Gunners sale speculation

Hill-Wood plays down Arsenal takeover talk

April 16, 2010
By Harry Harris, Football Correspondent

Arsenal chairman Peter Hill-Wood has told Soccernet that he does not anticipate a near £1 billion takeover bid for Arsenal - and says he wouldn't be worried even if it did happen.

Stan Kroenke, Alisher Usmanov
GettyImagesStan Kroenke (L) and Alisher Usmanov (R) are both big shareholders at Arsenal and the American may have won out

Hill-Wood became the first member of the Gunners board to comment on the widespread takeover speculation this week, arising from the disclosure that Lady Nina Bracewell Smith has put her near 16% share block up for sale, valuing Arsenal at close to £1 billion.

The revelation has created takeover fever around Emirates Stadium, with reports suggesting biggest stakeholders 'Silent' Stan Kroenke or Alisher Usmanov could mount a takeover bid.

But Hill-Wood told Soccernet: "No, I do not anticipate a takeover bid, not at all. The situation has not created any uncertainty either, the board are very relaxed about it all. I haven't spoken to Stan Kroenke or anyone else for that matter, as there is no need to do so.

"The potential sale of a minority stake is unlikely to trigger a takeover in my opinion.

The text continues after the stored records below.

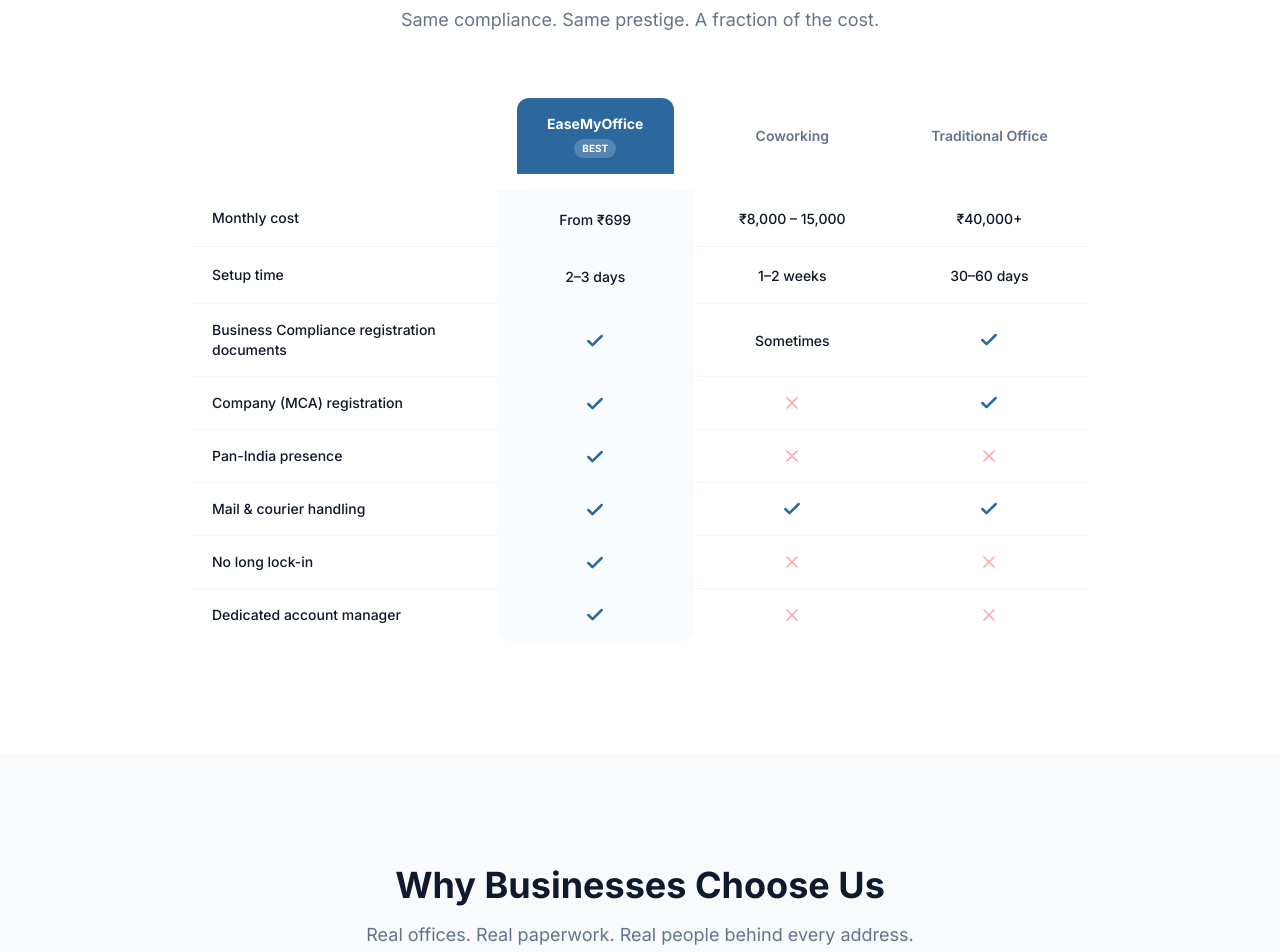
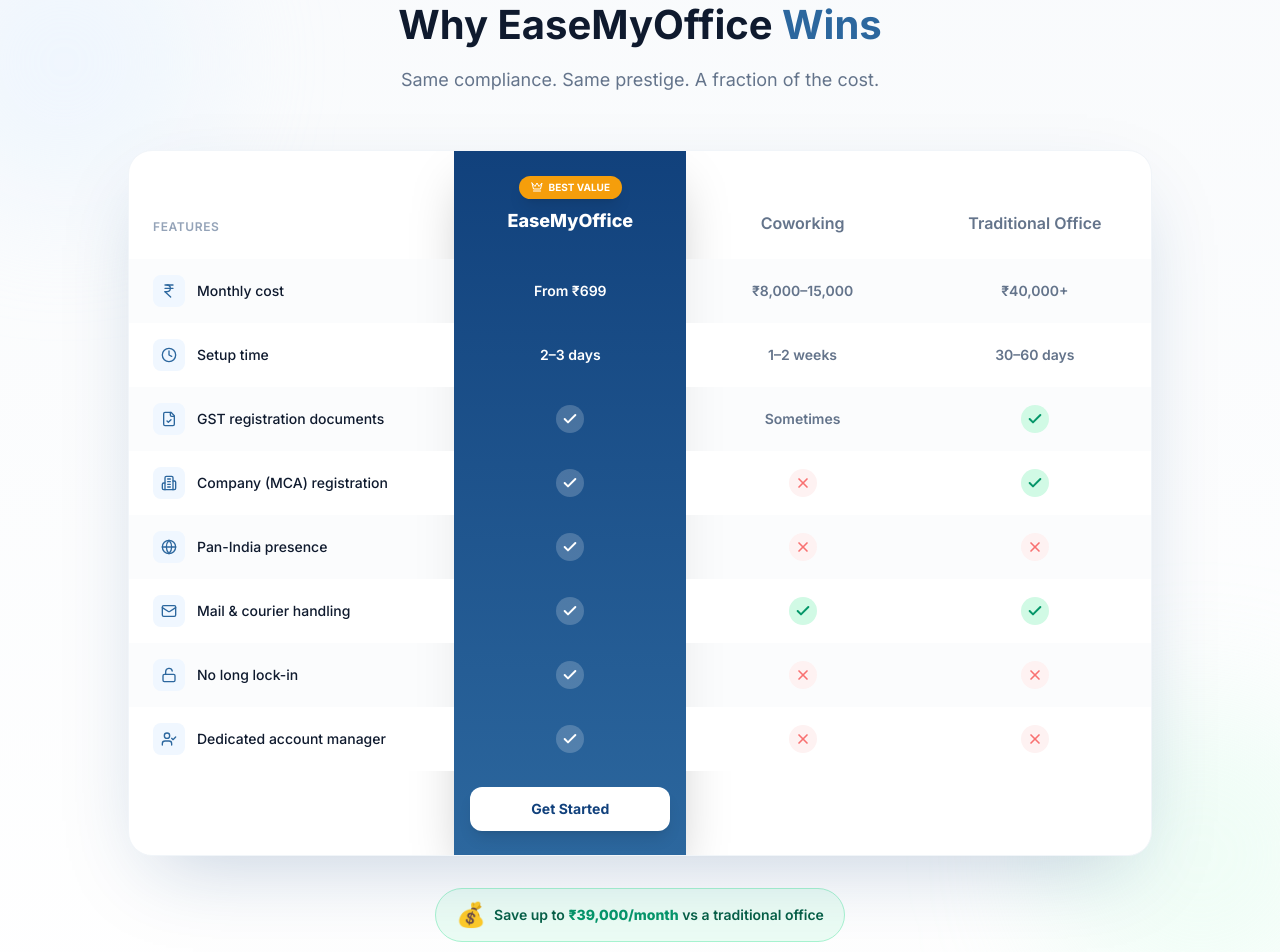
Before and after one commit to varunattricollab98/Website-, a React (Vite) app: page / in a window 1280 px wide. Shown: the part 7180-8132 px from the top of the page. Built offline with nearby package versions, Linux system fonts and the light colour scheme.

Commit message:
Redesign comparison table: glowing gradient winner column (full-height), crown BEST VALUE badge, per-row feature icons, circular check/cross pills (green/red), alternating rows with hover, Get Started CTA in winner column, savings highlight banner, decorative background glows

```diff
--- a/src/components/sections/ComparisonTable.jsx
+++ b/src/components/sections/ComparisonTable.jsx
@@ -1,82 +1,151 @@
 import { motion } from 'framer-motion'
-import { Check, X } from 'lucide-react'
+import { Check, X, IndianRupee, Clock, FileCheck, Building2, Globe, Mail, Unlock, UserCheck, Crown } from 'lucide-react'
 
 const rows = [
-  { feature: 'Monthly cost', emo: 'From ₹699', coworking: '₹8,000 – 15,000', traditional: '₹40,000+' },
-  { feature: 'Setup time', emo: '2–3 days', coworking: '1–2 weeks', traditional: '30–60 days' },
-  { feature: 'Business Compliance registration documents', emo: true, coworking: 'Sometimes', traditional: true },
-  { feature: 'Company (MCA) registration', emo: true, coworking: false, traditional: true },
-  { feature: 'Pan-India presence', emo: true, coworking: false, traditional: false },
-  { feature: 'Mail & courier handling', emo: true, coworking: true, traditional: true },
-  { feature: 'No long lock-in', emo: true, coworking: false, traditional: false },
-  { feature: 'Dedicated account manager', emo: true, coworking: false, traditional: false },
+  { icon: IndianRupee, feature: 'Monthly cost', emo: 'From ₹699', coworking: '₹8,000–15,000', traditional: '₹40,000+' },
+  { icon: Clock, feature: 'Setup time', emo: '2–3 days', coworking: '1–2 weeks', traditional: '30–60 days' },
+  { icon: FileCheck, feature: 'GST registration documents', emo: true, coworking: 'Sometimes', traditional: true },
+  { icon: Building2, feature: 'Company (MCA) registration', emo: true, coworking: false, traditional: true },
+  { icon: Globe, feature: 'Pan-India presence', emo: true, coworking: false, traditional: false },
+  { icon: Mail, feature: 'Mail & courier handling', emo: true, coworking: true, traditional: true },
+  { icon: Unlock, feature: 'No long lock-in', emo: true, coworking: false, traditional: false },
+  { icon: UserCheck, feature: 'Dedicated account manager', emo: true, coworking: false, traditional: false },
 ]
 
-function CellValue({ value }) {
-  if (value === true) return <Check className="w-5 h-5 text-primary mx-auto" strokeWidth={3} />
-  if (value === false) return <X className="w-5 h-5 text-red-300 mx-auto" />
-  return <span className="text-sm font-medium text-text">{value}</span>
+function Cell({ value, highlight }) {
+  if (value === true) {
+    return (
+      <div className={`mx-auto w-7 h-7 rounded-full flex items-center justify-center ${highlight ? 'bg-white/20' : 'bg-emerald-100'}`}>
+        <Check className={`w-4 h-4 ${highlight ? 'text-white' : 'text-emerald-600'}`} strokeWidth={3} />
+      </div>
+    )
+  }
+  if (value === false) {
+    return (
+      <div className="mx-auto w-7 h-7 rounded-full bg-red-50 flex items-center justify-center">
+        <X className="w-4 h-4 text-red-400" strokeWidth={2.5} />
+      </div>
+    )
+  }
+  return <span className={`text-sm font-semibold ${highlight ? 'text-white' : 'text-text-light'}`}>{value}</span>
 }
 
 export default function ComparisonTable() {
   return (
-    <section className="section-padding bg-white">
-      <div className="container-custom">
+    <section className="section-padding bg-gradient-to-b from-surface-50 to-white relative overflow-hidden">
+      {/* Decorative glows */}
+      <div className="absolute top-20 -left-20 w-72 h-72 bg-primary-100/40 rounded-full blur-3xl pointer-events-none" />
+      <div className="absolute bottom-10 -right-20 w-80 h-80 bg-emerald-100/30 rounded-full blur-3xl pointer-events-none" />
+
+      <div className="container-custom relative">
         <motion.div
-          className="text-center mb-12 max-w-2xl mx-auto"
+          className="text-center mb-14 max-w-2xl mx-auto"
           initial={{ opacity: 0, y: 20 }}
           whileInView={{ opacity: 1, y: 0 }}
           viewport={{ once: true }}
         >
-          <h2 className="text-3xl lg:text-4xl font-bold text-[#0f1a2e] mb-4">
-            Why EaseMyOffice Wins
+          <div className="inline-flex items-center gap-2 bg-primary-50 border border-primary-100 rounded-full px-4 py-1.5 mb-5">
+            <span className="w-1.5 h-1.5 bg-primary rounded-full" />
+            <span className="text-xs font-semibold text-primary uppercase tracking-wider">The Smart Choice</span>
+          </div>
+          <h2 className="text-3xl lg:text-[2.5rem] font-bold text-[#0f1a2e] mb-4 leading-tight">
+            Why EaseMyOffice <span className="text-primary">Wins</span>
           </h2>
-          <p className="text-text-light text-lg">
+          <p className="text-text-light text-base lg:text-lg">
             Same compliance. Same prestige. A fraction of the cost.
           </p>
         </motion.div>
 
         <motion.div
-          className="max-w-4xl mx-auto overflow-x-auto"
-          initial={{ opacity: 0, y: 20 }}
+          className="max-w-5xl mx-auto"
+          initial={{ opacity: 0, y: 30 }}
           whileInView={{ opacity: 1, y: 0 }}
           viewport={{ once: true }}
+          transition={{ duration: 0.6 }}
         >
-          <table className="w-full min-w-[640px] border-separate border-spacing-0">
-            <thead>
-              <tr>
-                <th className="text-left py-4 px-5 text-sm font-medium text-text-light w-[34%]"></th>
-                <th className="py-4 px-5 w-[22%]">
-                  <div className="bg-primary rounded-t-xl py-4 px-3 text-center">
-                    <div className="text-white font-bold text-sm">EaseMyOffice</div>
-                    <div className="inline-block mt-1 bg-white/20 text-white text-[10px] font-bold px-2 py-0.5 rounded-full">
-                      BEST
-                    </div>
+          <div className="relative grid grid-cols-[1.4fr_1fr_1fr_1fr] gap-0 rounded-3xl bg-white shadow-[0_30px_80px_-25px_rgba(17,65,124,0.25)] border border-surface-100 overflow-hidden">
+
+            {/* Highlighted winner column background — spans full height */}
+            <div className="absolute top-0 bottom-0 left-[calc(1.4/4.4*100%)] w-[calc(1/4.4*100%)] bg-gradient-to-b from-[#11417c] to-[#2c679e] shadow-2xl z-0" />
+
+            {/* ===== Header row ===== */}
+            <div className="relative z-10 p-5 lg:p-6 flex items-end">
+              <span className="text-xs font-semibold text-text-muted uppercase tracking-wider">Features</span>
+            </div>
+            {/* EMO winner header */}
+            <div className="relative z-10 p-5 lg:p-6 text-center">
+              <div className="inline-flex items-center gap-1.5 bg-[#f59e0b] text-white text-[10px] font-bold px-3 py-1 rounded-full mb-2 shadow-lg">
+                <Crown className="w-3 h-3" /> BEST VALUE
+              </div>
+              <div className="text-white font-extrabold text-base lg:text-lg">EaseMyOffice</div>
+            </div>
+            <div className="relative z-10 p-5 lg:p-6 text-center flex flex-col justify-end">
+              <div className="text-text-light font-semibold text-sm lg:text-base">Coworking</div>
+            </div>
+            <div className="relative z-10 p-5 lg:p-6 text-center flex flex-col justify-end">
+              <div className="text-text-light font-semibold text-sm lg:text-base">Traditional Office</div>
+            </div>
+
+            {/* ===== Data rows ===== */}
+            {rows.map((row, index) => (
+              <div key={row.feature} className="contents group">
+                {/* Feature label */}
+                <div className={`relative z-10 flex items-center gap-3 px-5 lg:px-6 py-4 ${index % 2 === 0 ? 'bg-surface-50/60' : 'bg-white'} group-hover:bg-primary-50/40 transition-colors`}>
+                  <div className="w-8 h-8 rounded-lg bg-primary-50 flex items-center justify-center flex-shrink-0">
+                    <row.icon className="w-4 h-4 text-primary" />
                   </div>
-                </th>
-                <th className="py-4 px-5 text-center text-sm font-semibold text-text-light w-[22%]">Coworking</th>
-                <th className="py-4 px-5 text-center text-sm font-semibold text-text-light w-[22%]">Traditional Office</th>
-              </tr>
-            </thead>
-            <tbody>
-              {rows.map((row, index) => (
-                <tr key={row.feature}>
-                  <td className={`py-4 px-5 text-sm text-text font-medium ${index !== rows.length - 1 ? 'border-b border-surface-100' : ''}`}>
-                    {row.feature}
-                  </td>
-                  <td className={`py-4 px-5 text-center bg-primary-50/40 ${index === rows.length - 1 ? 'rounded-b-xl' : ''}`}>
-                    <CellValue value={row.emo} />
-                  </td>
-                  <td className={`py-4 px-5 text-center ${index !== rows.length - 1 ? 'border-b border-surface-100' : ''}`}>
-                    <CellValue value={row.coworking} />
-                  </td>
-                  <td className={`py-4 px-5 text-center ${index !== rows.length - 1 ? 'border-b border-surface-100' : ''}`}>
-                    <CellValue value={row.traditional} />
-                  </td>
-                </tr>
-              ))}
-            </tbody>
-          </table>
+                  <span className="text-sm font-medium text-[#0f1a2e]">{row.feature}</span>
+                </div>
+                {/* EMO cell (on gradient) */}
+                <motion.div
+                  className="relative z-10 flex items-center justify-center px-4 py-4"
+                  initial={{ opacity: 0, scale: 0.8 }}
+                  whileInView={{ opacity: 1, scale: 1 }}
+                  viewport={{ once: true }}
+                  transition={{ delay: index * 0.05 }}
+                >
+                  <Cell value={row.emo} highlight />
+                </motion.div>
+                {/* Coworking */}
+                <div className={`relative z-10 flex items-center justify-center px-4 py-4 ${index % 2 === 0 ? 'bg-surface-50/60' : 'bg-white'} group-hover:bg-primary-50/20 transition-colors`}>
+                  <Cell value={row.coworking} />
+                </div>
+                {/* Traditional */}
+                <div className={`relative z-10 flex items-center justify-center px-4 py-4 ${index % 2 === 0 ? 'bg-surface-50/60' : 'bg-white'} group-hover:bg-primary-50/20 transition-colors`}>
+                  <Cell value={row.traditional} />
+                </div>
+              </div>
+            ))}
+
+            {/* ===== CTA row inside winner column ===== */}
+            <div className="relative z-10" />
+            <div className="relative z-10 p-4 pb-6">
+              <a
+                href="#hero"
+                className="block w-full text-center py-3 bg-white text-[#11417c] font-bold text-sm rounded-xl hover:bg-blue-50 shadow-lg transition-all"
+              >
+                Get Started
+              </a>
+            </div>
+            <div className="relative z-10" />
+            <div className="relative z-10" />
+          </div>
+
+          {/* Savings highlight below */}
+          <motion.div
+            className="mt-8 flex flex-wrap items-center justify-center gap-3 text-center"
+            initial={{ opacity: 0 }}
+            whileInView={{ opacity: 1 }}
+            viewport={{ once: true }}
+            transition={{ delay: 0.3 }}
+          >
+            <div className="inline-flex items-center gap-2 bg-emerald-50 border border-emerald-200 rounded-full px-5 py-2.5">
+              <span className="text-2xl">💰</span>
+              <span className="text-sm font-semibold text-emerald-800">
+                Save up to <span className="text-emerald-600 font-extrabold">₹39,000/month</span> vs a traditional office
+              </span>
+            </div>
+          </motion.div>
         </motion.div>
       </div>
     </section>
```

I don't see either of the two main shareholders mounting a takeover at present, and I just don't see why anyone would want to spend a fortune on a minority stake.

"However the soundings, the noises from Stan Kroenke - not that Stan makes much noise - is that he is happy with where he is at the moment, and I don't see Usmanov mounting a hostile takeover bid either."

Billionaire Russian oligarch Usmanov uses Red & White Holdings as an investment vehicle, and was widely reported to own a 26.29% stake in the Gunners, although he has recently acquired another 37 shares to take his stake up to 26.31%.

In a non-committal statement, Red & White said they remained "a committed long-term investor in Arsenal'' which "retains all its options'' and stressed that "no particular course of action is ruled in or out''.

US billionaire Kroenke has a 29.98% stake in the club, just 10 shares short of the statutory ceiling at which he would be compelled to make a full-scale takeover bid.

Kroenke, though, is busy launching a bid for full control of the American football team the St Louis Rams. Kroenke owns the NBA's Denver Nuggets, the NHL's Colorado Avalanche and Major League Soccer's Colorado Rapids.

He didn't need Lady Bracewell-Smith to formerly put her shares up for sale, in order to launch a takeover of Arsenal, but Kroenke does, according to Hill-Wood, feel her £10,000-a-share valuation is far too high.

Hill-Wood added: "I don't understand all the fuss. It is a silly price for the shares, and it would be a massive outlay to try to buy the club. But if there was a bid for the club then it would be the decision of the shareholders whether to accept it, and again there is no certainty that that will happen.

"People have jumped in and bought football clubs at silly prices, and regretted it. All we can do as a football club is to continue as we are, trying to run it for the benefit of the football club."